Gresley first-team coach Hannah Dingley claims Ashcroft – who is the current manager of Northwich Victoria – used threatening and abusive language based on gender towards her, when the two sides met a week last Saturday at the Victoria Stadium.
It is alleged that the ex-West Bromwich Albion and England Under-21s international made a number of comments towards Dingley when she celebrated Gresley’s second goal and then again when the Vics equalised. The match ended in a 2-2 draw.
Gresley chairman Barry North said: “Hannah was visibly upset after the game when she came to see me about the alleged remarks made by Lee Ashcroft.
“I had already moved from the main stand to a different part of the ground with my wife at half-time because I hadn’t wanted to continue hearing the bad language coming from the Northwich technical area.
“I was appalled by what Hannah had told me had been said, and our manager and substitutes all confirmed they’d heard it. Sexism is as bad as racism and I want the FA to take it seriously.”
It is believed that Dingley, who is part of manager Gary Norton’s backroom team at the Moat ground, reported the matter to referee Marc Parry and provided a written statement to the FA.
Northwich chairman Jim Rushe said: “I was sat in the stand behind Lee and I didn’t see anything between him and a female.
“We’ve heard nothing from the FA or the league, so it would be wrong for me to comment until we do.”
Ashcroft has been in trouble before with the FA over remarks he is claimed to have made while he was manager of NPL Premier Division side Kendal Town.
In 2010 he was banned from all football activity for three months after being sent off for allegedly using abusive and/or indecently insulting words towards match officials in a game against Kings Lynn on October 3, 2009.
Kendal did appeal against the length of the ban, deeming it to be excessive. But the FA said the suspension reflected the severity of the language used by Ashcroft.
On receiving the ban two years ago, Ashcroft – who will not be drawn on Gresley’s complaint against him until he is contacted by the FA – said that he would learn from his enforced absence from the game.
He was quoted at the time as saying: “I am still convinced I did nothing wrong. It is an horrendous ban but I have got to accept it.

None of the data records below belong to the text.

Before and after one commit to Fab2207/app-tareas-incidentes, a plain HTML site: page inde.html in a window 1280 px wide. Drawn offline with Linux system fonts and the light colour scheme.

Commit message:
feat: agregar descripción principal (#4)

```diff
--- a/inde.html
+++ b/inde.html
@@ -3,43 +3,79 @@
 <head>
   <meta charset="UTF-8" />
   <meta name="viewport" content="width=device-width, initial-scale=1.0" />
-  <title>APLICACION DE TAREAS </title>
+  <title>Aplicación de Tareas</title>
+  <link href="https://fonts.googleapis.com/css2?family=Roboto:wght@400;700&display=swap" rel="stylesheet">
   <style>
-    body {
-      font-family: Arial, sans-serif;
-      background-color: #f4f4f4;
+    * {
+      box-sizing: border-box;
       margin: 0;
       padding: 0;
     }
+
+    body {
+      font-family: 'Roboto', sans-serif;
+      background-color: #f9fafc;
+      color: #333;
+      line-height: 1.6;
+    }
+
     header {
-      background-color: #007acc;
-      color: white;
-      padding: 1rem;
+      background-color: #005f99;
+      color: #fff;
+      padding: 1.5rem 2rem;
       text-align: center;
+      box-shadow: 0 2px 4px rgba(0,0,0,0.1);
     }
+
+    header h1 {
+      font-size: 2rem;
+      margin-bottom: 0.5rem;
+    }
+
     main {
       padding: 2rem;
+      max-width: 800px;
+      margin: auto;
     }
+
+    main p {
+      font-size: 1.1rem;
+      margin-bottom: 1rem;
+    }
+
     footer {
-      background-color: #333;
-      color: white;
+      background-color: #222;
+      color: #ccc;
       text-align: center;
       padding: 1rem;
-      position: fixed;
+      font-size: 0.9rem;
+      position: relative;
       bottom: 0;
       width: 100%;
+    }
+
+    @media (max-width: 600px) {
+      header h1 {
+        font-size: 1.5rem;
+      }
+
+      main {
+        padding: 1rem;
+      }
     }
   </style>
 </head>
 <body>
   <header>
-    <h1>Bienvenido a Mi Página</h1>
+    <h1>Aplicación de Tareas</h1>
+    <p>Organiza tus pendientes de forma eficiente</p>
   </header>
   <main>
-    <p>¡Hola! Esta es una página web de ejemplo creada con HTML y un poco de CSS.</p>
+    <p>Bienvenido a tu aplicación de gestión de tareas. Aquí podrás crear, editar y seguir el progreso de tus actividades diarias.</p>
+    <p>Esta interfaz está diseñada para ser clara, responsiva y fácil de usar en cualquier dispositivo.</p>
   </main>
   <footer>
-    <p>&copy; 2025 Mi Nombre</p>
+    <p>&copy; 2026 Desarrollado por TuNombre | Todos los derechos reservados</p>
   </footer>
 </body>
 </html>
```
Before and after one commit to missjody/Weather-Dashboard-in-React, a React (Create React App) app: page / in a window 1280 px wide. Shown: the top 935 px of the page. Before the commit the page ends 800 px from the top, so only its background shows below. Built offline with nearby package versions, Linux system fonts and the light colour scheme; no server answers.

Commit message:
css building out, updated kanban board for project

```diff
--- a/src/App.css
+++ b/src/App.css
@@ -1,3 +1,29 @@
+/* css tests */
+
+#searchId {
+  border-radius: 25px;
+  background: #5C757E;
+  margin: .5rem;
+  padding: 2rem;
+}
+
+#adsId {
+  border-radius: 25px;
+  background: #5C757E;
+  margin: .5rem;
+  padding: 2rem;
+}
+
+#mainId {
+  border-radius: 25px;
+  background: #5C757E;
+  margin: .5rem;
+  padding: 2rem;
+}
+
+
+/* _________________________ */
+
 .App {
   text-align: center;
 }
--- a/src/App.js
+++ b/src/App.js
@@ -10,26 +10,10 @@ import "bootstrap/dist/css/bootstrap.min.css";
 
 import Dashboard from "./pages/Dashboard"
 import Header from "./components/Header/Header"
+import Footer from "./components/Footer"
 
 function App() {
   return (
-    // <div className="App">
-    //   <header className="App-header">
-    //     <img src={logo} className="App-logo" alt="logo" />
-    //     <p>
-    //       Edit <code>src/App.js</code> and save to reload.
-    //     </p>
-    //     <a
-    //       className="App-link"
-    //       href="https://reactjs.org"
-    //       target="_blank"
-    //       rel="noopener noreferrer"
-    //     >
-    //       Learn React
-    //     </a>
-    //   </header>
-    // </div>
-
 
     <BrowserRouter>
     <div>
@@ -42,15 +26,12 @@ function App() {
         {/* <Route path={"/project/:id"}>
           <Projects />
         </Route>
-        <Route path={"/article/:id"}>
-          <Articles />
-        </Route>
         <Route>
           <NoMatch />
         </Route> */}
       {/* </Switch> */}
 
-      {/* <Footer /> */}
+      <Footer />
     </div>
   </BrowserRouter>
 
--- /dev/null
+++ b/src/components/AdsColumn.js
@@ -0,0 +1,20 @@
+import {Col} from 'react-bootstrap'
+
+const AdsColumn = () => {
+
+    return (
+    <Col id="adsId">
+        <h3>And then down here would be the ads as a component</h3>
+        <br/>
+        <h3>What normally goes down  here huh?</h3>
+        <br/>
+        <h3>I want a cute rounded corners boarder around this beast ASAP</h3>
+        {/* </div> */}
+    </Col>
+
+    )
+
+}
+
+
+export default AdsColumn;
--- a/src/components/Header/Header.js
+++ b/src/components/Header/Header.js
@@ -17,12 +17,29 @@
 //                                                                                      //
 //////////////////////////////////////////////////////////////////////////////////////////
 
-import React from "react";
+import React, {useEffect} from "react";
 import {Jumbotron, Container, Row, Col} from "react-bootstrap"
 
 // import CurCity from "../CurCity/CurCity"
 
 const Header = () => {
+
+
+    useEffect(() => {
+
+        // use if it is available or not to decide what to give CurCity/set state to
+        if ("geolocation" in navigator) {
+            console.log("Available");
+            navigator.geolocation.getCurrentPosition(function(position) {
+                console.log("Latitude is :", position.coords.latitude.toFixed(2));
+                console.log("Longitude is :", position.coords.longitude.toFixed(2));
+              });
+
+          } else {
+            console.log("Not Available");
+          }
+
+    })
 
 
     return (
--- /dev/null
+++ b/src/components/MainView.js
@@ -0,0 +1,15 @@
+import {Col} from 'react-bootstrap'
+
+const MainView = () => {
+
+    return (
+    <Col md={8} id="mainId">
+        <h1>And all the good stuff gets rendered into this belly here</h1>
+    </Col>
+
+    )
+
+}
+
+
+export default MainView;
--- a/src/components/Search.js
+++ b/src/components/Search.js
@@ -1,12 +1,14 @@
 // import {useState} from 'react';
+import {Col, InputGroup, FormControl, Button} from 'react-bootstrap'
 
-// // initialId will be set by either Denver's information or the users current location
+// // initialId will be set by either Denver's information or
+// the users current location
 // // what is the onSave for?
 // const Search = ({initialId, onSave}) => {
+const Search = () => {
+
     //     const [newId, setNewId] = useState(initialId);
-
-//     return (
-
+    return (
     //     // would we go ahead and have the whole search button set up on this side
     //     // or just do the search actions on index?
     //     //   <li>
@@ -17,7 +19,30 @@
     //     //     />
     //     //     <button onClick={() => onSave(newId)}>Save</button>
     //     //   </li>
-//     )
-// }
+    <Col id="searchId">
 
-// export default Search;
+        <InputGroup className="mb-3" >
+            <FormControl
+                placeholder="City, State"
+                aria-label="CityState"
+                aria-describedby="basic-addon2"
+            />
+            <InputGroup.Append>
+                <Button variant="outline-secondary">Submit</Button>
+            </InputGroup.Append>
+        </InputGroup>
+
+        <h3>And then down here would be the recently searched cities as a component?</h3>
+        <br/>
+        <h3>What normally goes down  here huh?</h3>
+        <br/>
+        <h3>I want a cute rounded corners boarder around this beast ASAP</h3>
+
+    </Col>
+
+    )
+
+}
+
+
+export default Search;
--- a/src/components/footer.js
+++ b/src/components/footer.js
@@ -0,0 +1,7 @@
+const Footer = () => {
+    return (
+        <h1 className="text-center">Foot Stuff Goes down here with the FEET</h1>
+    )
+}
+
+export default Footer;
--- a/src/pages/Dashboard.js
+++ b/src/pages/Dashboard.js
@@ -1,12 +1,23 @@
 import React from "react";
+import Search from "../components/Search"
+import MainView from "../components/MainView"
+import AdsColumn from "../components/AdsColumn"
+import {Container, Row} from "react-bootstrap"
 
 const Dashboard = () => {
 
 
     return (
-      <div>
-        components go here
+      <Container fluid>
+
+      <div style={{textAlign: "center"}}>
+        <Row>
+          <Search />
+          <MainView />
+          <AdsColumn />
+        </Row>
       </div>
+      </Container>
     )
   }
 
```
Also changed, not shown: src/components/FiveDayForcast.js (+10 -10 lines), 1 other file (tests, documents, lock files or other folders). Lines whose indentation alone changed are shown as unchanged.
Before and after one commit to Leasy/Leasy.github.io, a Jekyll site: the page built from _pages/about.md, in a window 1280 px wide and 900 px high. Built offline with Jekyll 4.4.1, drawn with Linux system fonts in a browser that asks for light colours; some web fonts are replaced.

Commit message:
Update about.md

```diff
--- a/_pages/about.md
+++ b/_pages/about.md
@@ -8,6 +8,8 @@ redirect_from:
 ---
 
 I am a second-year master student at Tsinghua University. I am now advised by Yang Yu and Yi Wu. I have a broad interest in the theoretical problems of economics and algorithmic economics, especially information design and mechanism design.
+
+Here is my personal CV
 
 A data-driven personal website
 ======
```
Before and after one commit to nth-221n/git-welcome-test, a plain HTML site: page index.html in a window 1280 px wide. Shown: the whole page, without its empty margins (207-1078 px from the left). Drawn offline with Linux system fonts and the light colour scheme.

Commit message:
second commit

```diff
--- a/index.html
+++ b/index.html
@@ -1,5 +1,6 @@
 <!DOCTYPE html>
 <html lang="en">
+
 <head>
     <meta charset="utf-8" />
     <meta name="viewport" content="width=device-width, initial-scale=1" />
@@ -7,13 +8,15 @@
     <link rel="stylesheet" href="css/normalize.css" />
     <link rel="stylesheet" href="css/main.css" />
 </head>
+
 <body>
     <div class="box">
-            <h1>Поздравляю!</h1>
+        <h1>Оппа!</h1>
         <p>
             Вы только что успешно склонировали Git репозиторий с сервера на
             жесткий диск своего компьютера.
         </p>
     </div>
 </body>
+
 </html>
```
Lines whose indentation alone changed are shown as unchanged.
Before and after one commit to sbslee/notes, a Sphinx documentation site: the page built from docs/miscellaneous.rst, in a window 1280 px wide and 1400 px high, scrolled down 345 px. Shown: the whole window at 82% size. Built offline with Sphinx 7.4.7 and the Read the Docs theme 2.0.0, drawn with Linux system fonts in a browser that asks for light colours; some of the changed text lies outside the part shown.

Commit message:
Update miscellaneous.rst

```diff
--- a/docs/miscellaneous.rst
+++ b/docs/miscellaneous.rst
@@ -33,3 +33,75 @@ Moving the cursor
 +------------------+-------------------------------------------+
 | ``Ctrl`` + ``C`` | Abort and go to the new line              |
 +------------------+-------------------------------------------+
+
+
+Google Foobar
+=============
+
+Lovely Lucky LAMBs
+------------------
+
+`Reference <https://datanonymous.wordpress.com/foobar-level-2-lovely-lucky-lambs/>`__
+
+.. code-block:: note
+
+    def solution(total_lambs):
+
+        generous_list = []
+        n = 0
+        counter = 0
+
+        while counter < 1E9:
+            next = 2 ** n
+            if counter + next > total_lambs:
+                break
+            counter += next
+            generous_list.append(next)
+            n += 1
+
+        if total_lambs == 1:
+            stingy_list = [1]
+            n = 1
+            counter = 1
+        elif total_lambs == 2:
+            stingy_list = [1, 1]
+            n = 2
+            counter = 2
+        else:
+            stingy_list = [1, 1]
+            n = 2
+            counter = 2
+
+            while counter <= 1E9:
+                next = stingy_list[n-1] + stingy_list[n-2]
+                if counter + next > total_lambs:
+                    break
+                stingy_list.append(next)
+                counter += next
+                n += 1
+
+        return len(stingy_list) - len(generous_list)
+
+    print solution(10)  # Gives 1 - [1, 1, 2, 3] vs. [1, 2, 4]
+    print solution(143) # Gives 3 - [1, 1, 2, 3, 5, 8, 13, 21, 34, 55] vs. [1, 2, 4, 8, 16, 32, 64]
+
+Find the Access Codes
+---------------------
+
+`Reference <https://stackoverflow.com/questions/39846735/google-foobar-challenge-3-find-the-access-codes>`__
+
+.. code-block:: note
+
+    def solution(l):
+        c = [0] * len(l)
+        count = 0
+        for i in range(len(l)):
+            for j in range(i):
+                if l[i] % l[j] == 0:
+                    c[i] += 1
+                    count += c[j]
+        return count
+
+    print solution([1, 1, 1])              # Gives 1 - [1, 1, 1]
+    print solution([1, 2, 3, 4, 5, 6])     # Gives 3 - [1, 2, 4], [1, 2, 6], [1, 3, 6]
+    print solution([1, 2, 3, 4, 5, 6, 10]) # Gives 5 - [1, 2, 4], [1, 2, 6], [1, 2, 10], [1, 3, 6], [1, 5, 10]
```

“I will learn from this and become a better manager. I will turn this negative time in my career into a positive one.”
An FA spokesman confirmed that they had received a complaint from Gresley but indicated the investigation was in its early stages.